Alyssa–“I was never a reader until your class. I had you for English my freshman year and I also loved how you read to the class. This made me want to take your young adult lit. class. Honestly I haven’t stopped reading since your class.”
Zach–“I think the great part about your style of teaching and reading is you challenge the students to find books on their own that they may in turn love. While also attempting to have them read books they don’t normally read. You’ve also chosen to continue reading more and more books throughout all your teaching years, allowing you to keep up with current books and readings. It’s encouraging to see a teacher preaching what she teaches with her readings, and challenging students to do the same. I never would’ve started reading YAL novels without your classroom, and they’ve become some of my favorite books. (Beautiful Creatures, Wake, Fade, Gone, etc). Some, like Boy Toy and Hush Hush, have easily ranked my favorite of all time. Keep doing what you do, it works!”
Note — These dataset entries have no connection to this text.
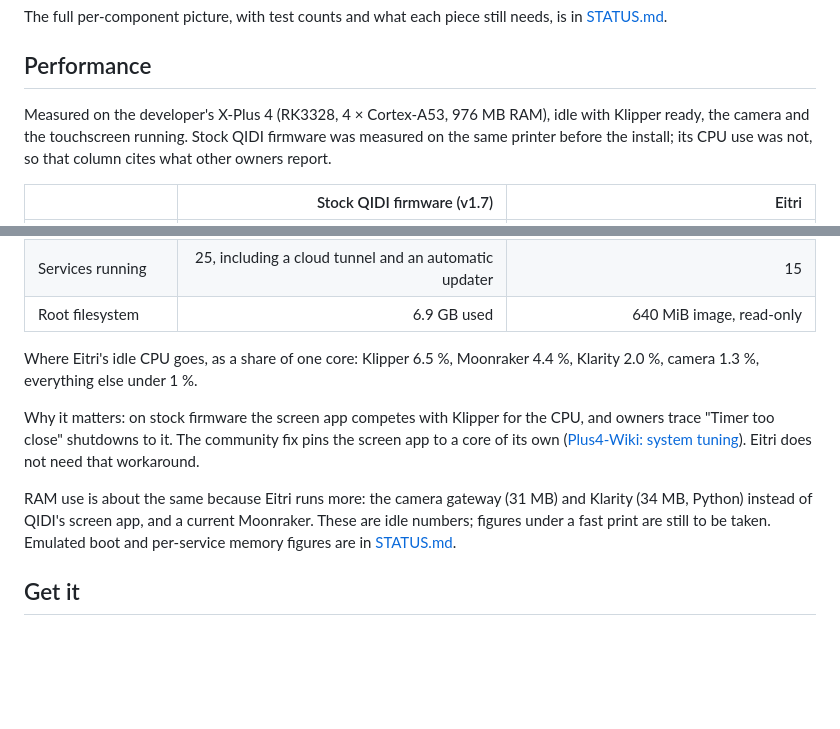
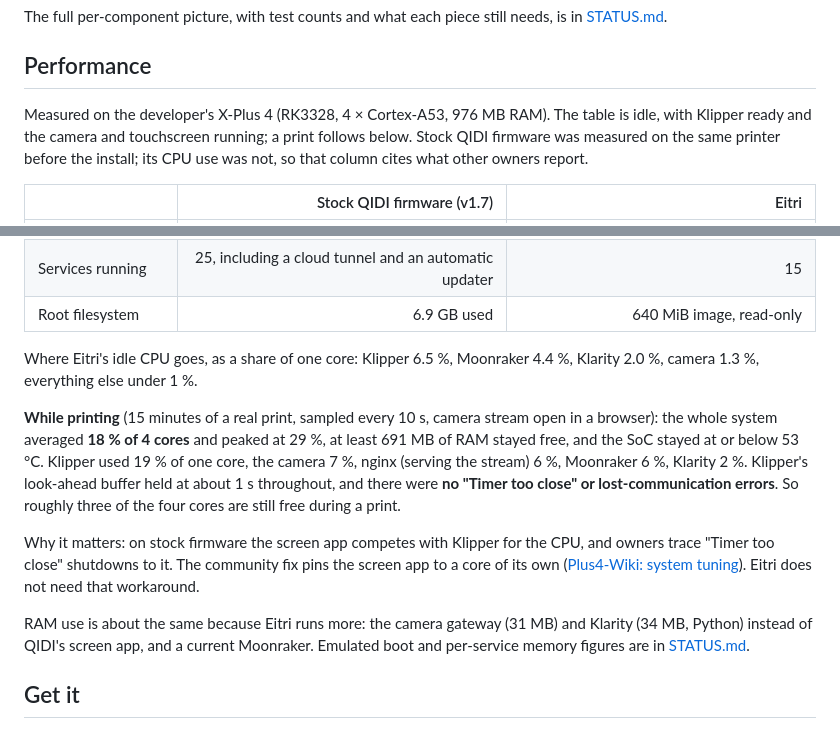
Before and after one commit to MakerViking/eitri, a Markdown page: README.md, 2 parts joined by grey strips. GitHub-like rendering; blank space fills up the shorter version.

Commit message:
README: CPU, RAM and temperature during a real print

```diff
--- a/README.md
+++ b/README.md
@@ -134,8 +134,8 @@ The full per-component picture, with test counts and what each piece still needs
 
 ## Performance
 
-Measured on the developer's X-Plus 4 (RK3328, 4 × Cortex-A53, 976 MB RAM), idle with
-Klipper ready, the camera and the touchscreen running. Stock QIDI firmware was measured on
+Measured on the developer's X-Plus 4 (RK3328, 4 × Cortex-A53, 976 MB RAM). The table is
+idle, with Klipper ready and the camera and touchscreen running; a print follows below. Stock QIDI firmware was measured on
 the same printer before the install; its CPU use was not, so that column cites what other
 owners report.
 
@@ -152,14 +152,21 @@ owners report.
 Where Eitri's idle CPU goes, as a share of one core: Klipper 6.5 %, Moonraker 4.4 %,
 Klarity 2.0 %, camera 1.3 %, everything else under 1 %.
 
+**While printing** (15 minutes of a real print, sampled every 10 s, camera stream open in a
+browser): the whole system averaged **18 % of 4 cores** and peaked at 29 %, at least 691 MB
+of RAM stayed free, and the SoC stayed at or below 53 °C. Klipper used 19 % of one core,
+the camera 7 %, nginx (serving the stream) 6 %, Moonraker 6 %, Klarity 2 %. Klipper's
+look-ahead buffer held at about 1 s throughout, and there were **no "Timer too close" or
+lost-communication errors**. So roughly three of the four cores are still free during a
+print.
+
 Why it matters: on stock firmware the screen app competes with Klipper for the CPU, and
 owners trace "Timer too close" shutdowns to it. The community fix pins the screen app to a
 core of its own ([Plus4-Wiki: system tuning](https://github.com/qidi-community/Plus4-Wiki/blob/main/content/system-tuning/README.md)).
 Eitri does not need that workaround.
 
 RAM use is about the same because Eitri runs more: the camera gateway (31 MB) and Klarity
-(34 MB, Python) instead of QIDI's screen app, and a current Moonraker. These are idle
-numbers; figures under a fast print are still to be taken. Emulated boot and per-service
+(34 MB, Python) instead of QIDI's screen app, and a current Moonraker. Emulated boot and per-service
 memory figures are in [STATUS.md](STATUS.md#measurements-qemu-virt-no-printer).
 
 ## Get it
```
Hannah–“Hi Mrs. Andersen! I’d be happy to help with your blog post in any way I can. You were the only teacher I ever had with any type of substantial classroom library (a few others had a few dozen books but nothing compared to yours), and you always knew exactly the type of books to recommend to each student based on their tastes and how to get us out of reading slumps (I’m still not sure how you always knew exactly what everyone would like).”
Caroline–“Not being much of a reader I wasn’t sure about taking this class [my YA Lit class] when I first walked in. Yet it quickly became one of my favorite classes. It really opened my eyes to how mesmerizing a story could be; how much emotion can be put into it. One of my favorite ways of finding a book to read was when we all had to read a book for a few minutes and then pass it along to read the beginning of another one. I think this helped each of us learn which genre of books we wanted to do our projects on. I loved having someone to recommend books to me whenever I didn’t know what to read next. Since taking this class I have collected my own small library worth of novels. I would recommend this class to anyone, even if they don’t believe reading is for them.”
Tristan–“I loved having access to so many different books at all times! I loved having suggestions from you and other students. I read a lot of books that I wouldn’t have found out about otherwise because it’s hard to go to the bookstore and know what books are actually worth the read. Also just being surrounded by so many books is inspiring and made me want to read that much more. I miss it all the time!”
It is my sincere hope that all teachers, especially English teachers, will create classroom libraries and provide SSR time. I’m working tirelessly to help spread this idea to teachers wherever I go. I’d love to hear from you if you’re also providing SSR time and/or a classroom library. Teachers and pre-service teachers read my blog and could benefit from your experiences as well.
Some images of my classroom library from within the last three years: